62% have already seen measurable results from their investments in big data and AI (a bit less than in 2018, but still pretty good).
48% say their organization competes on data and analytics. When Tom introduced this concept in a 2006 HBR article, perhaps 5% of large organizations would have said they did so.
Thomas W. Malone is the Patrick J. McGovern (1959) Professor of Management, a Professor of Information Technology
From The Wall Street Journal
Ask people about artificial intelligence, and the discussion will most often turn to jobs: which ones will be eliminated and which ones will be created.
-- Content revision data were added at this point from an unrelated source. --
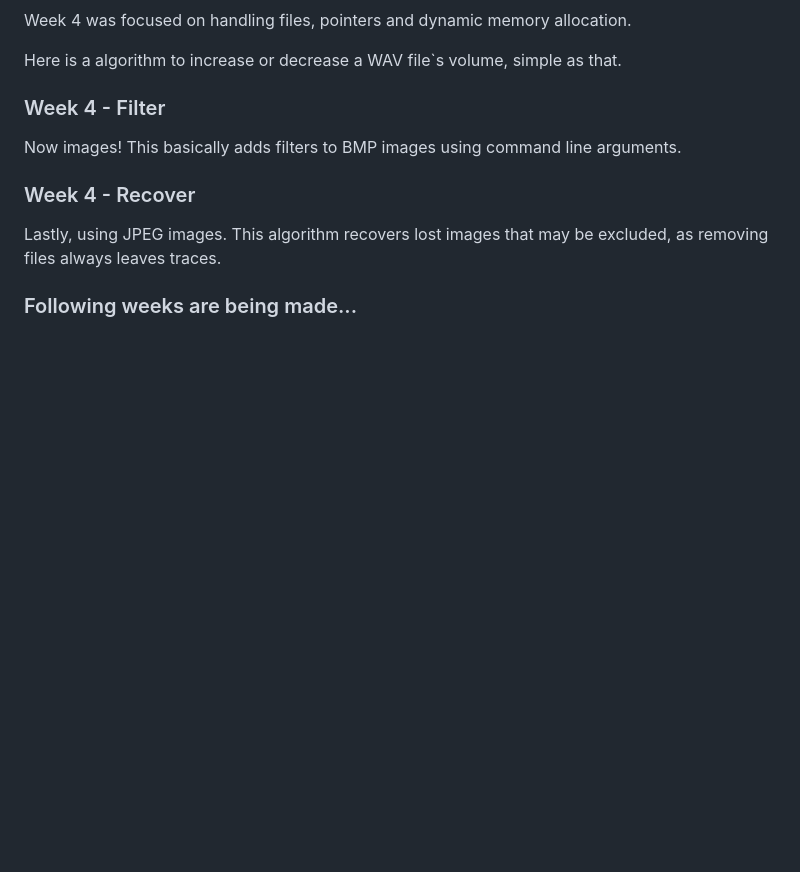
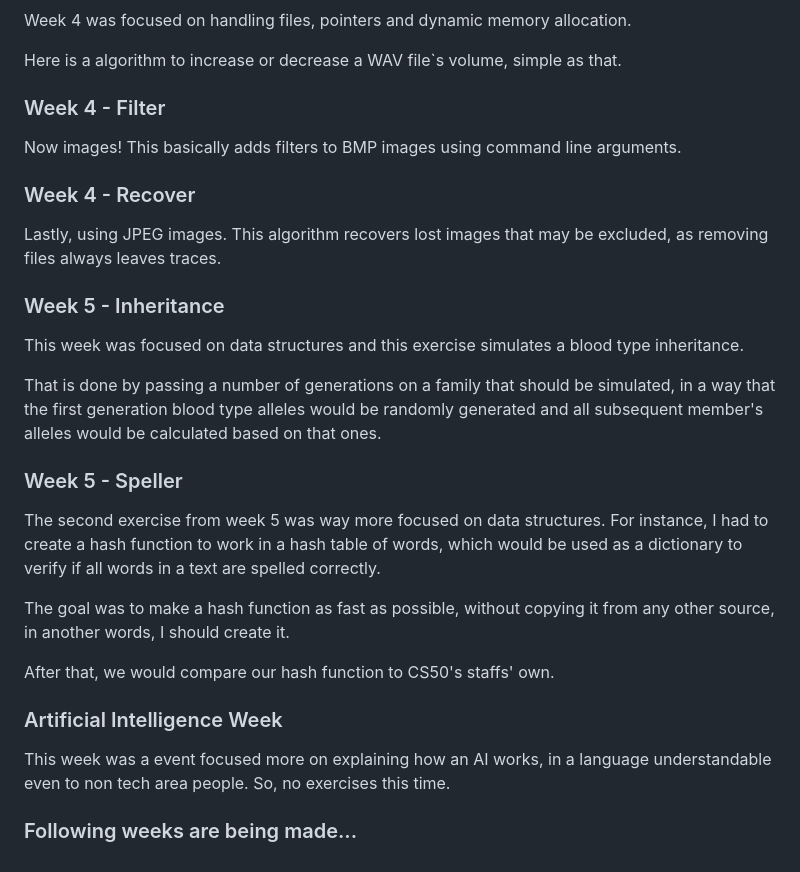
Before and after one commit to Smid1/CS50-Problem-Sets, a Markdown page: README.md, the part around the change. Rendered like a GitHub page; blank space fills up the shorter version.

```diff
--- a/README.md
+++ b/README.md
@@ -93,4 +93,19 @@ Now images! This basically adds filters to BMP images using command line argumen
 ### Week 4 - Recover
 Lastly, using JPEG images. This algorithm recovers lost images that may be excluded, as removing files always leaves traces.
 
+### Week 5 - Inheritance
+This week was focused on data structures and this exercise simulates a blood type inheritance.
+
+That is done by passing a number of generations on a family that should be simulated, in a way that the first generation blood type alleles would be randomly generated and all subsequent member's alleles would be calculated based on that ones.
+
+### Week 5 - Speller
+The second exercise from week 5 was way more focused on data structures. For instance, I had to create a hash function to work in a hash table of words, which would be used as a dictionary to verify if all words in a text are spelled correctly.
+
+The goal was to make a hash function as fast as possible, without copying it from any other source, in another words, I should create it.
+
+After that, we would compare our hash function to CS50's staffs' own.
+
+### Artificial Intelligence Week
+This week was a event focused more on explaining how an AI works, in a language understandable even to non tech area people. So, no exercises this time.
+
 ### Following weeks are being made...
```
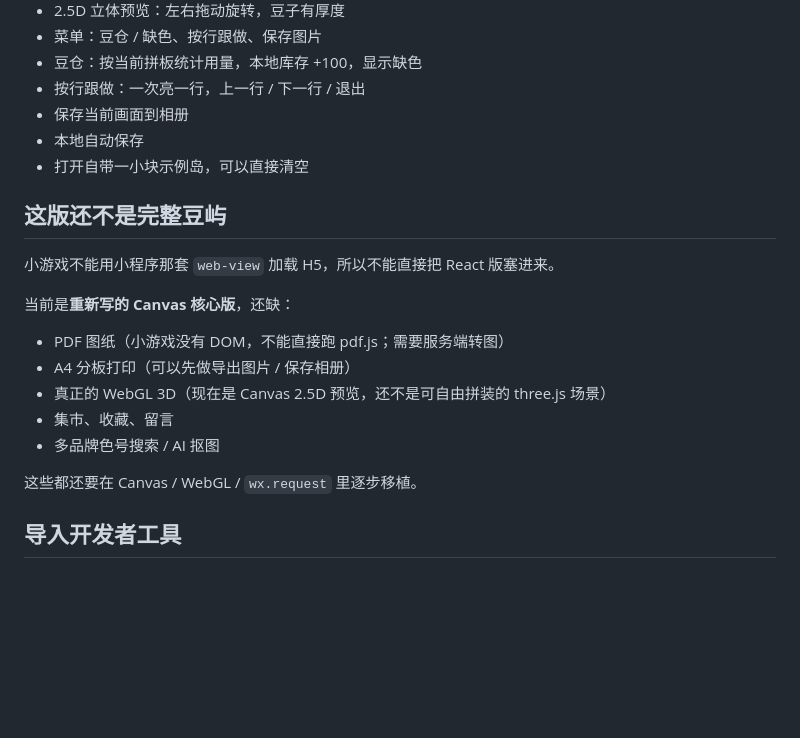
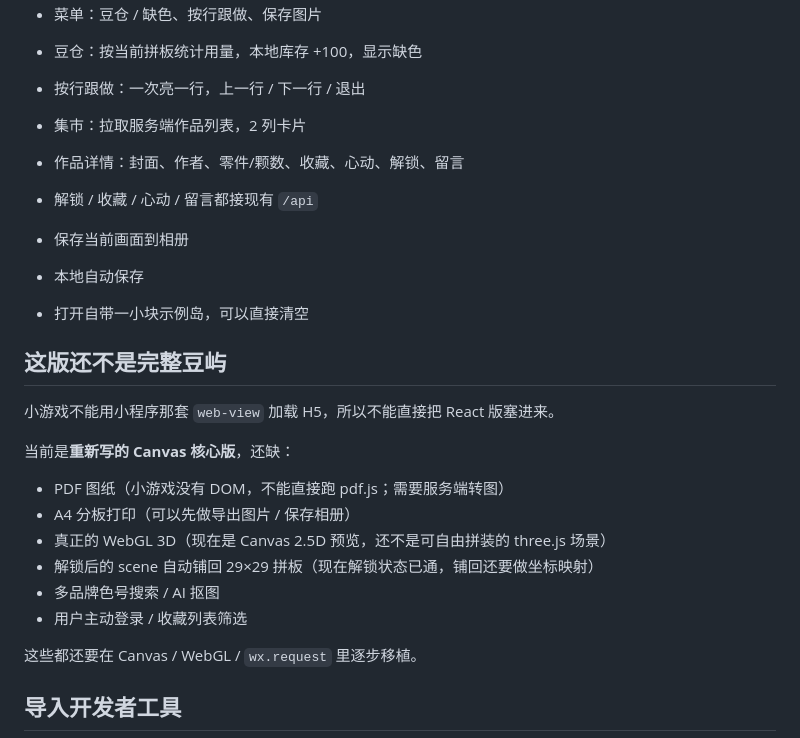
Before and after one commit to w3453194991-afk/douyu, a Markdown page: wechat-game/README.md, the part around one of its changes. GitHub-like rendering; blank space fills up the shorter version.

```diff
--- a/wechat-game/README.md
+++ b/wechat-game/README.md
@@ -26,6 +43,9 @@
 - 菜单：豆仓 / 缺色、按行跟做、保存图片
 - 豆仓：按当前拼板统计用量，本地库存 +100，显示缺色
 - 按行跟做：一次亮一行，上一行 / 下一行 / 退出
+- 集市：拉取服务端作品列表，2 列卡片
+- 作品详情：封面、作者、零件/颗数、收藏、心动、解锁、留言
+- 解锁 / 收藏 / 心动 / 留言都接现有 `/api`
 - 保存当前画面到相册
 - 本地自动保存
 - 打开自带一小块示例岛，可以直接清空
@@ -39,8 +59,9 @@
 - PDF 图纸（小游戏没有 DOM，不能直接跑 pdf.js；需要服务端转图）
 - A4 分板打印（可以先做导出图片 / 保存相册）
 - 真正的 WebGL 3D（现在是 Canvas 2.5D 预览，还不是可自由拼装的 three.js 场景）
-- 集市、收藏、留言
+- 解锁后的 scene 自动铺回 29×29 拼板（现在解锁状态已通，铺回还要做坐标映射）
 - 多品牌色号搜索 / AI 抠图
+- 用户主动登录 / 收藏列表筛选
 
 这些都还要在 Canvas / WebGL / `wx.request` 里逐步移植。
 
```
Also changed, not shown: other parts of wechat-game/README.md (+17 -0 lines), README.md (+2 -2 lines), docs/screenshots/50-mini-game-gallery.png (added), docs/screenshots/51-mini-game-detail.png (added), 1 other file.
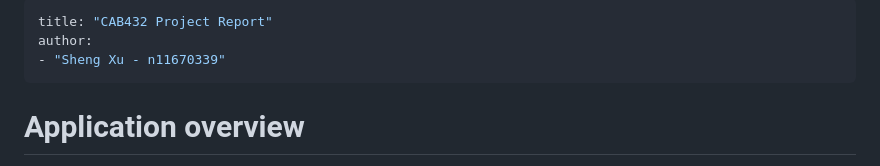
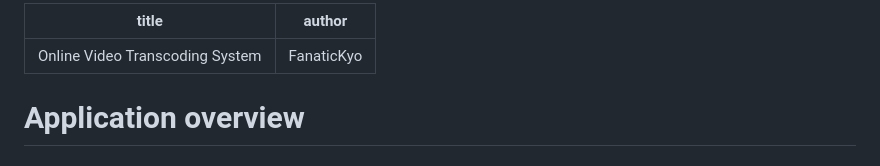
Before and after one commit to FanaticKyo/video-transcoding-aws, a Markdown page: README.md, the part around the change. Drawn GitHub-style.

```diff
--- a/README.md
+++ b/README.md
@@ -1,7 +1,6 @@
 ---
-title: "CAB432 Project Report"
-author:
-- "Sheng Xu - n11670339"
+title: "Online Video Transcoding System"
+author: "FanaticKyo"
 ---
 
 # Application overview
```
But regardless of what happens to the number of jobs, there’s another question that is less often discussed but crucial for maximizing both productivity and employee morale: How is AI likely to change the structure of business hierarchies themselves?
The obvious answer may be that the management structure is likely to get more centralized and rigid. After all, AI will help managers track more detailed data about everything their subordinates are doing, which should make it easier—and more inviting—to exercise stricter controls.
This will no doubt be true in some cases. But look more closely, and I believe the opposite is much more likely to happen in many cases. That’s because when AI does the routine tasks, much of the remaining nonroutine work is likely to be done in loose “adhocracies,” ever-shifting groups of people with the combinations of skills needed for whatever problems arise.
The digital age is impacting all aspects of life, including the future of work. Technological innovations have the potential to transform the workplace and enhance productivity, but it will take proactive and thoughtful discussion to harness these innovations for social benefit.
To explore this further, MIT Sloan Experts is hosting the #MITSloanBrazil Twitter chat on August 21 at 9 a.m. ET (10 a.m. São Paulo) to discuss the topics and themes of the upcoming Future of Work Conference in Brazil.
The conference, which will bring together leading experts from business and academia, aims to highlight the ways in which artificial intelligence, automation and the changing economy are affecting the future of work. This issue is crucial in Brazil, where 12 percent of the country’s workforce is unemployed.
Join us on Twitter on August 21 at 9 a.m. ET (10 a.m. São Paulo) and follow along using the hashtag #MITSloanBrazil. Your comments and questions are encouraged! Simply include #MITSloanBrazil in your Tweets.
Fellow, MIT Center for Digital Business, Tom Davenport
From BizEd Magazine
The rise of data analytics is one of the hallmarks of 21st-century business. By the turn of the century, companies had been accumulating data in various transaction systems for several decades, and many desired to analyze the data to make better decisions. Their interest intensified in the early 2000s as they saw the great success of online firms from Silicon Valley, many of which were highly analytical.
In fact, during the mid-2000s, I conducted research showing that some companies were “competing on analytics”— that is, emphasizing their analytical capabilities as a key element of their strategies—and that those companies tended to outperform other firms in their industries. Information about analytics even made it into popular culture, especially through books such as Moneyball, which was also a successful movie. Both depicted the way the Oakland A’s of California built a winning baseball team through targeted data analysis.
Susan Silbey, Leon and Anne Goldberg Professor of Humanities, Professor of Behavioral and Policy Science, MIT Sloan School of Management
From LSE Business Review
As artificial intelligence (AI) and machine learning techniques increasingly leave engineering laboratories to be deployed as decision-making tools in Human Resources (HR) and related contexts, recognition of and concerns about the potential biases of these tools grows. These tools first learn and then uncritically and mechanically reproduce existing inequalities. Recent research shows that this uncritical reproduction is not a new problem. The same has been happening among human decision-makers, particularly those in the engineering profession. In AI and engineering, the consequences are insidious, but both cases also point toward similar solutions.
Bias in AI
One common form of AI works by training computer algorithms on data sets with hundreds of thousands of cases, events, or persons, with millions of discrete bits of information. Using known outcomes or decisions (what is called the training set) and the range of available variables, AI learns how to use these variables to predict outcomes important to an organisation or any particular inquirer. Once trained by this subset of the data, AI can be used to make decisions for cases where the outcome is not yet known but the input variables are available.